> Instructions for the task
The records underneath are to be repeated exactly, with the pictures left out.

Saved entries
════════════════
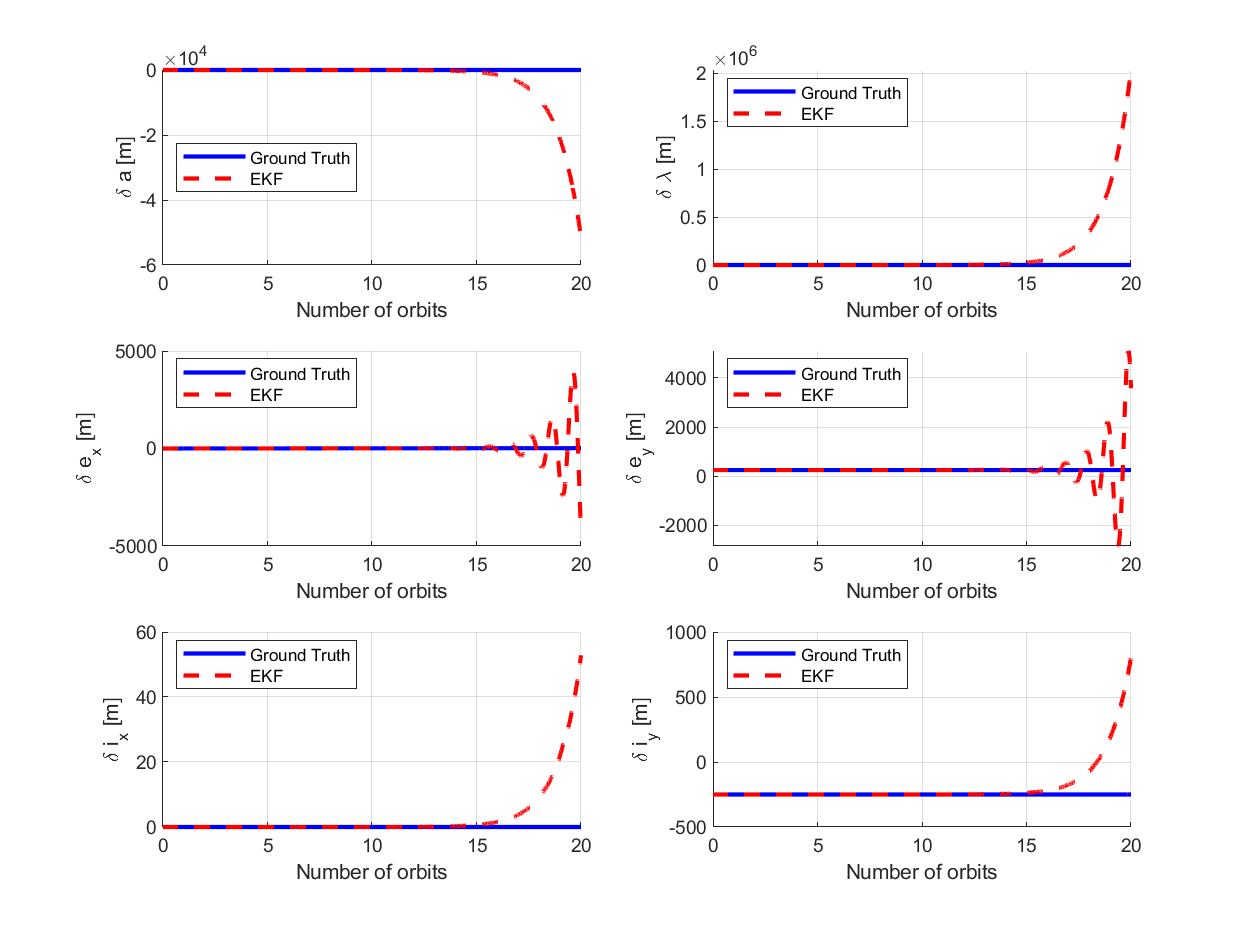
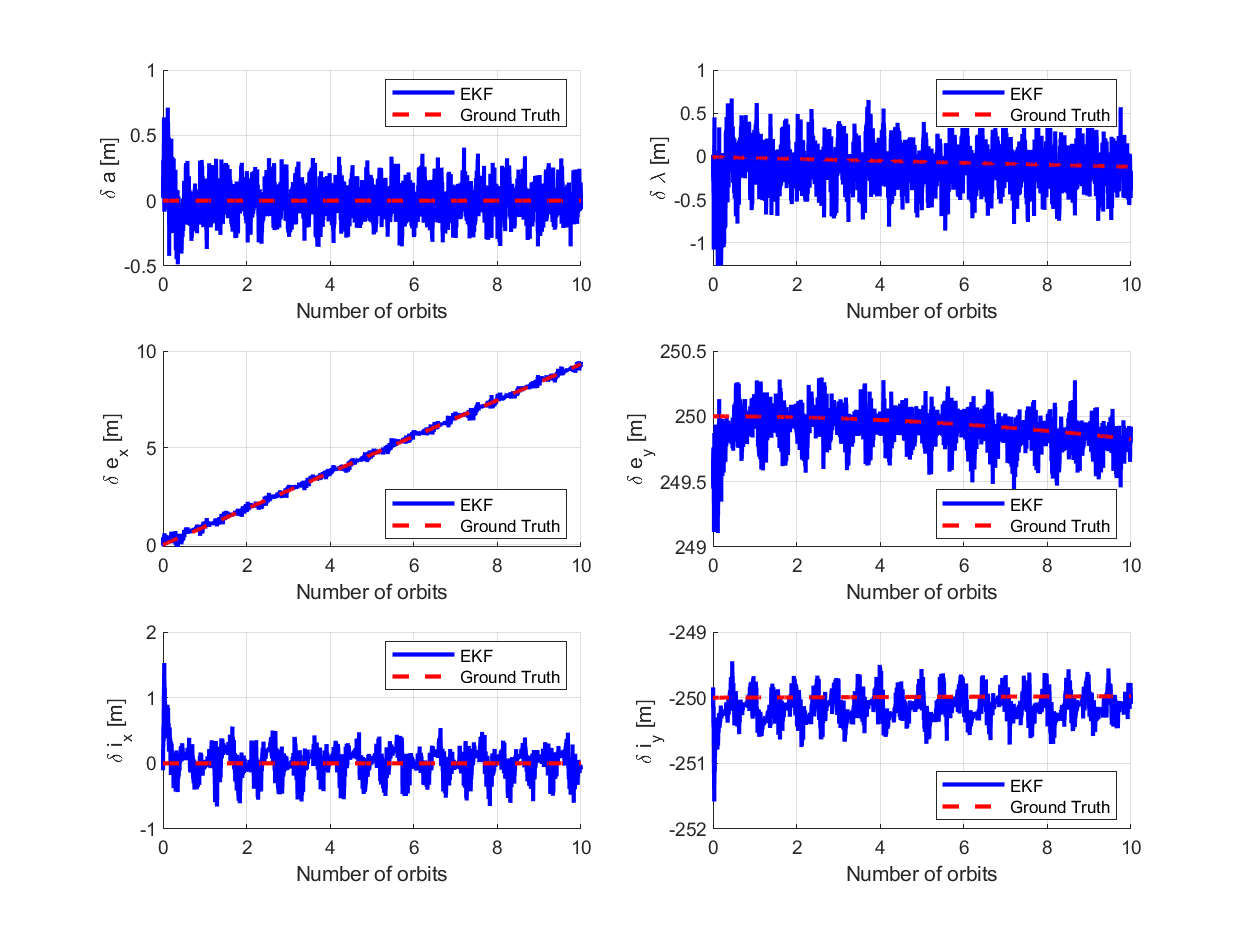
YESSSS

diff --git a/sim/EKF_continuous_no_control.m b/sim/EKF_continuous_no_control.m
@@ -34,7 +34,6 @@ function EKF_continuous_no_control(SV1_OE_init, SV2_ROE_init, SV3_ROE_init, SV2_
     % SV2_state = SV2_state_init;
     % SV3_state = SV3_state_init;
 
-
     % Use ROEs to get initial OEs for SV2 and SV3
     % Then use these OEs to get ECI positions
 
@@ -45,7 +44,6 @@ function EKF_continuous_no_control(SV1_OE_init, SV2_ROE_init, SV3_ROE_init, SV2_
     w_1_init = SV1_OE_init(5);
     M_1_init = SV1_OE_init(6);
     nu_1_init = rad2deg(mean2true(deg2rad(M_1_init),e_1_init));
-
 
     d_a_SV2_init = SV2_ROE_init(1);
     d_lambda_SV2_init = SV2_ROE_init(2);
@@ -128,9 +126,9 @@ function EKF_continuous_no_control(SV1_OE_init, SV2_ROE_init, SV3_ROE_init, SV2_
     estimate_sigma = 0.1*eye(6);
     %estimate_sigma(2,2) = 1e2; 
     estimate_noise = sqrtm(estimate_sigma)*randn(6,1);
-    x_EKF_SV3_all(1,:) = SV3_ROE_init; % + estimate_noise';
+    x_EKF_SV3_all(1,:) = SV3_ROE_init + estimate_noise';
     P_EKF_SV3_all(1,:,:) = 100*estimate_sigma;
-    x_EKF_SV2_all(1,:) = SV2_ROE_init; % + estimate_noise';
+    x_EKF_SV2_all(1,:) = SV2_ROE_init + estimate_noise';
     P_EKF_SV2_all(1,:,:) = 100*estimate_sigma;
 
     x_update_EKF_SV2 = x_EKF_SV2_all(1,:)';
@@ -139,8 +137,8 @@ function EKF_continuous_no_control(SV1_OE_init, SV2_ROE_init, SV3_ROE_init, SV2_
     P_update_EKF_SV3 = squeeze(P_EKF_SV3_all(1,:,:));
 
     % Initial measurements and definition of noise for EKF
-    RTN_sigma = 0.001 * eye(3); % 1 m noise in each direction .000001
-    ECI_sigma = 0.1* eye(3); % 100 m noise in each direction .001 or 1
+    RTN_sigma = 0.0000001 * eye(3); % 1 m noise in each direction .000001
+    ECI_sigma = 0.0001* eye(3); % 100 m noise in each direction .001 or 1
 
     [rho2, ~] = ECI2RTN_rel(SV1_state(1:3)', SV1_state(4:6)', SV2_state(1:3)', SV2_state(4:6)');
     SV2_RTN_pos = rho2';
@@ -166,7 +164,7 @@ function EKF_continuous_no_control(SV1_OE_init, SV2_ROE_init, SV3_ROE_init, SV2_
     y_post_EKF_SV3_all(1,:) = y_actual_EKF_SV3_all(1,:);
 
     % Process and measurement noise covariances
-    Q = 1*estimate_sigma; % similar to P_0 but much smaller
+    Q = 0.1*estimate_sigma; % similar to P_0 but much smaller
     %Q(1,1) = 1e4;
     %Q(2,2) = 1e3;
     %Q(5,5) = 1e1;
@@ -174,7 +172,8 @@ function EKF_continuous_no_control(SV1_OE_init, SV2_ROE_init, SV3_ROE_init, SV2_
 
     % R assumes there is less noise than there actually is.
     % R = 1000000*blkdiag(RTN_sigma, ECI_sigma); % diagonal matrix with elements equal to the varianace of each measurement
-    R = 100*eye(6);
+    %R = 1*eye(6);
+    R = blkdiag(RTN_sigma, ECI_sigma);
 
     for i=2:n_steps
         t = full_times(i-1);
@@ -312,15 +311,18 @@ function EKF_continuous_no_control(SV1_OE_init, SV2_ROE_init, SV3_ROE_init, SV2_
     EKF_error_SV3 = x_EKF_SV3_all - ROE_SV3_true;
     EKF_error_SV2 = x_EKF_SV2_all - ROE_SV2_true;
 
-    plot_ROE_comparison_with_cov(full_times, t_orbit, ROE_SV2_true, x_EKF_SV2_all, P_EKF_SV2_all, 'Ground Truth', 'EKF',  ...
+    % SV2 Plots
+    plot_ROE_comparison_with_cov(full_times, t_orbit,x_EKF_SV2_all, ROE_SV2_true,  P_EKF_SV2_all, 'EKF','Ground Truth',   ...
         '','figures/PS8/ROE_planes_SV2_comparison.png', '', 'figures/PS8/ROE_over_time_SV2_comparison.png');
+    
+    plot_EKF_error(full_times, t_orbit, EKF_error_SV2, P_EKF_SV2_all, 'figures/PS8/EKF_error_SV2.png');
     
     plot_EKF_residuals(full_times, t_orbit, pre_fit_residual_SV2, post_fit_residual_SV2, noise_SV2_all, 'figures/PS8/residuals_SV2.png');
 
-    plot_ROE_comparison_with_cov(full_times, t_orbit, ROE_SV3_true, x_EKF_SV3_all, P_EKF_SV3_all, 'Ground Truth', 'EKF',  ...
+    % SV3 Plots
+    plot_ROE_comparison_with_cov(full_times, t_orbit, x_EKF_SV3_all,ROE_SV3_true,  P_EKF_SV3_all, 'EKF', 'Ground Truth',  ...
         '','figures/PS8/ROE_planes_SV3_comparison.png', '', 'figures/PS8/ROE_over_time_SV3_comparison.png');
     
-    plot_EKF_error(full_times, t_orbit, EKF_error_SV2, P_EKF_SV2_all, 'figures/PS8/EKF_error_SV2.png');
     plot_EKF_error(full_times, t_orbit, EKF_error_SV3, P_EKF_SV3_all, 'figures/PS8/EKF_error_SV3.png');
     
     plot_EKF_residuals(full_times, t_orbit, pre_fit_residual_SV3, post_fit_residual_SV3, noise_SV3_all, 'figures/PS8/residuals_SV3.png');

diff --git a/gnc/ekf_roes.m b/gnc/ekf_roes.m
@@ -25,7 +25,7 @@ function [x_update, P_update, y_pred, y_post] = ekf_roes(x_prior, y_meas, P_prio
     H = measurement_sensitivity_matrix_SV3(SV1_state(1:3)',SV1_state(4:6)',SV1_OE_state);
     K = (P_bar*(H'))/(H*P_bar*H' + R);
 
-    x_update = x_bar-(K*(y_meas-y_pred));
+    x_update = x_bar+(K*(y_meas-y_pred));
     P_update = (eye(6)-K*H)*P_bar*(eye(6)-K*H)' + K*R*K';
     y_post = measurement_model_SV3(x_update,SV1_OE_state);
 end

diff --git a/sim/sim_main.m b/sim/sim_main.m
@@ -29,7 +29,7 @@ load_SV1;
 %%% PROPAGATION TIME DETAILS %%%
 tstart = 0; % Start time (s)
 t_orbit = 2*pi*sqrt(a_SV1_init^3/mu_earth);
-tend = 20*t_orbit; % End time (s)
+tend = 10*t_orbit; % End time (s)
 tint = t_orbit/500.0; % Time step (s)
 
 % Choose which simulations to run

diff --git a/sim/measurement_sensitivity_matrix_SV3.m b/sim/measurement_sensitivity_matrix_SV3.m
@@ -18,6 +18,6 @@ function H = measurement_sensitivity_matrix_SV3(r_chief,v_chief,SV1_oe_qns)
 
     second_entry = Q_eci2rtn' * J;
 
-    H = 0.001*[first_entry;second_entry]; % Convert to kilometers
+    H = [first_entry;second_entry]/1e3; % Convert to kilometers
 end
 

diff --git a/sim/initialize_roe_and_modes.m b/sim/initialize_roe_and_modes.m
@@ -18,7 +18,7 @@ a_chief_meters = a_SV1_init*1e3;
 
 % Add up to 25 orbits
 num_orbits_modes = [0,0,0,0];
-num_orbits_station_keep = [20,0,0,0];
+num_orbits_station_keep = [10,0,0,0];
 
 SV2_ROE = SV2_modes(1, :); % Mode 1
 SV3_ROE = SV3_modes(1, :);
════════════════
> Solved problem
YESSSS

diff --git a/sim/EKF_continuous_no_control.m b/sim/EKF_continuous_no_control.m
@@ -34,7 +34,6 @@ function EKF_continuous_no_control(SV1_OE_init, SV2_ROE_init, SV3_ROE_init, SV2_
     % SV2_state = SV2_state_init;
     % SV3_state = SV3_state_init;
 
-
     % Use ROEs to get initial OEs for SV2 and SV3
     % Then use these OEs to get ECI positions
 
@@ -45,7 +44,6 @@ function EKF_continuous_no_control(SV1_OE_init, SV2_ROE_init, SV3_ROE_init, SV2_
     w_1_init = SV1_OE_init(5);
     M_1_init = SV1_OE_init(6);
     nu_1_init = rad2deg(mean2true(deg2rad(M_1_init),e_1_init));
-
 
     d_a_SV2_init = SV2_ROE_init(1);
     d_lambda_SV2_init = SV2_ROE_init(2);
@@ -128,9 +126,9 @@ function EKF_continuous_no_control(SV1_OE_init, SV2_ROE_init, SV3_ROE_init, SV2_
     estimate_sigma = 0.1*eye(6);
     %estimate_sigma(2,2) = 1e2; 
     estimate_noise = sqrtm(estimate_sigma)*randn(6,1);
-    x_EKF_SV3_all(1,:) = SV3_ROE_init; % + estimate_noise';
+    x_EKF_SV3_all(1,:) = SV3_ROE_init + estimate_noise';
     P_EKF_SV3_all(1,:,:) = 100*estimate_sigma;
-    x_EKF_SV2_all(1,:) = SV2_ROE_init; % + estimate_noise';
+    x_EKF_SV2_all(1,:) = SV2_ROE_init + estimate_noise';
     P_EKF_SV2_all(1,:,:) = 100*estimate_sigma;
 
     x_update_EKF_SV2 = x_EKF_SV2_all(1,:)';
@@ -139,8 +137,8 @@ function EKF_continuous_no_control(SV1_OE_init, SV2_ROE_init, SV3_ROE_init, SV2_
     P_update_EKF_SV3 = squeeze(P_EKF_SV3_all(1,:,:));
 
     % Initial measurements and definition of noise for EKF
-    RTN_sigma = 0.001 * eye(3); % 1 m noise in each direction .000001
-    ECI_sigma = 0.1* eye(3); % 100 m noise in each direction .001 or 1
+    RTN_sigma = 0.0000001 * eye(3); % 1 m noise in each direction .000001
+    ECI_sigma = 0.0001* eye(3); % 100 m noise in each direction .001 or 1
 
     [rho2, ~] = ECI2RTN_rel(SV1_state(1:3)', SV1_state(4:6)', SV2_state(1:3)', SV2_state(4:6)');
     SV2_RTN_pos = rho2';
@@ -166,7 +164,7 @@ function EKF_continuous_no_control(SV1_OE_init, SV2_ROE_init, SV3_ROE_init, SV2_
     y_post_EKF_SV3_all(1,:) = y_actual_EKF_SV3_all(1,:);
 
     % Process and measurement noise covariances
-    Q = 1*estimate_sigma; % similar to P_0 but much smaller
+    Q = 0.1*estimate_sigma; % similar to P_0 but much smaller
     %Q(1,1) = 1e4;
     %Q(2,2) = 1e3;
     %Q(5,5) = 1e1;
@@ -174,7 +172,8 @@ function EKF_continuous_no_control(SV1_OE_init, SV2_ROE_init, SV3_ROE_init, SV2_
 
     % R assumes there is less noise than there actually is.
     % R = 1000000*blkdiag(RTN_sigma, ECI_sigma); % diagonal matrix with elements equal to the varianace of each measurement
-    R = 100*eye(6);
+    %R = 1*eye(6);
+    R = blkdiag(RTN_sigma, ECI_sigma);
 
     for i=2:n_steps
         t = full_times(i-1);
@@ -312,15 +311,18 @@ function EKF_continuous_no_control(SV1_OE_init, SV2_ROE_init, SV3_ROE_init, SV2_
     EKF_error_SV3 = x_EKF_SV3_all - ROE_SV3_true;
     EKF_error_SV2 = x_EKF_SV2_all - ROE_SV2_true;
 
-    plot_ROE_comparison_with_cov(full_times, t_orbit, ROE_SV2_true, x_EKF_SV2_all, P_EKF_SV2_all, 'Ground Truth', 'EKF',  ...
+    % SV2 Plots
+    plot_ROE_comparison_with_cov(full_times, t_orbit,x_EKF_SV2_all, ROE_SV2_true,  P_EKF_SV2_all, 'EKF','Ground Truth',   ...
         '','figures/PS8/ROE_planes_SV2_comparison.png', '', 'figures/PS8/ROE_over_time_SV2_comparison.png');
+    
+    plot_EKF_error(full_times, t_orbit, EKF_error_SV2, P_EKF_SV2_all, 'figures/PS8/EKF_error_SV2.png');
     
     plot_EKF_residuals(full_times, t_orbit, pre_fit_residual_SV2, post_fit_residual_SV2, noise_SV2_all, 'figures/PS8/residuals_SV2.png');
 
-    plot_ROE_comparison_with_cov(full_times, t_orbit, ROE_SV3_true, x_EKF_SV3_all, P_EKF_SV3_all, 'Ground Truth', 'EKF',  ...
+    % SV3 Plots
+    plot_ROE_comparison_with_cov(full_times, t_orbit, x_EKF_SV3_all,ROE_SV3_true,  P_EKF_SV3_all, 'EKF', 'Ground Truth',  ...
         '','figures/PS8/ROE_planes_SV3_comparison.png', '', 'figures/PS8/ROE_over_time_SV3_comparison.png');
     
-    plot_EKF_error(full_times, t_orbit, EKF_error_SV2, P_EKF_SV2_all, 'figures/PS8/EKF_error_SV2.png');
     plot_EKF_error(full_times, t_orbit, EKF_error_SV3, P_EKF_SV3_all, 'figures/PS8/EKF_error_SV3.png');
     
     plot_EKF_residuals(full_times, t_orbit, pre_fit_residual_SV3, post_fit_residual_SV3, noise_SV3_all, 'figures/PS8/residuals_SV3.png');

diff --git a/gnc/ekf_roes.m b/gnc/ekf_roes.m
@@ -25,7 +25,7 @@ function [x_update, P_update, y_pred, y_post] = ekf_roes(x_prior, y_meas, P_prio
     H = measurement_sensitivity_matrix_SV3(SV1_state(1:3)',SV1_state(4:6)',SV1_OE_state);
     K = (P_bar*(H'))/(H*P_bar*H' + R);
 
-    x_update = x_bar-(K*(y_meas-y_pred));
+    x_update = x_bar+(K*(y_meas-y_pred));
     P_update = (eye(6)-K*H)*P_bar*(eye(6)-K*H)' + K*R*K';
     y_post = measurement_model_SV3(x_update,SV1_OE_state);
 end

diff --git a/sim/sim_main.m b/sim/sim_main.m
@@ -29,7 +29,7 @@ load_SV1;
 %%% PROPAGATION TIME DETAILS %%%
 tstart = 0; % Start time (s)
 t_orbit = 2*pi*sqrt(a_SV1_init^3/mu_earth);
-tend = 20*t_orbit; % End time (s)
+tend = 10*t_orbit; % End time (s)
 tint = t_orbit/500.0; % Time step (s)
 
 % Choose which simulations to run

diff --git a/sim/measurement_sensitivity_matrix_SV3.m b/sim/measurement_sensitivity_matrix_SV3.m
@@ -18,6 +18,6 @@ function H = measurement_sensitivity_matrix_SV3(r_chief,v_chief,SV1_oe_qns)
 
     second_entry = Q_eci2rtn' * J;
 
-    H = 0.001*[first_entry;second_entry]; % Convert to kilometers
+    H = [first_entry;second_entry]/1e3; % Convert to kilometers
 end
 

diff --git a/sim/initialize_roe_and_modes.m b/sim/initialize_roe_and_modes.m
@@ -18,7 +18,7 @@ a_chief_meters = a_SV1_init*1e3;
 
 % Add up to 25 orbits
 num_orbits_modes = [0,0,0,0];
-num_orbits_station_keep = [20,0,0,0];
+num_orbits_station_keep = [10,0,0,0];
 
 SV2_ROE = SV2_modes(1, :); % Mode 1
 SV3_ROE = SV3_modes(1, :);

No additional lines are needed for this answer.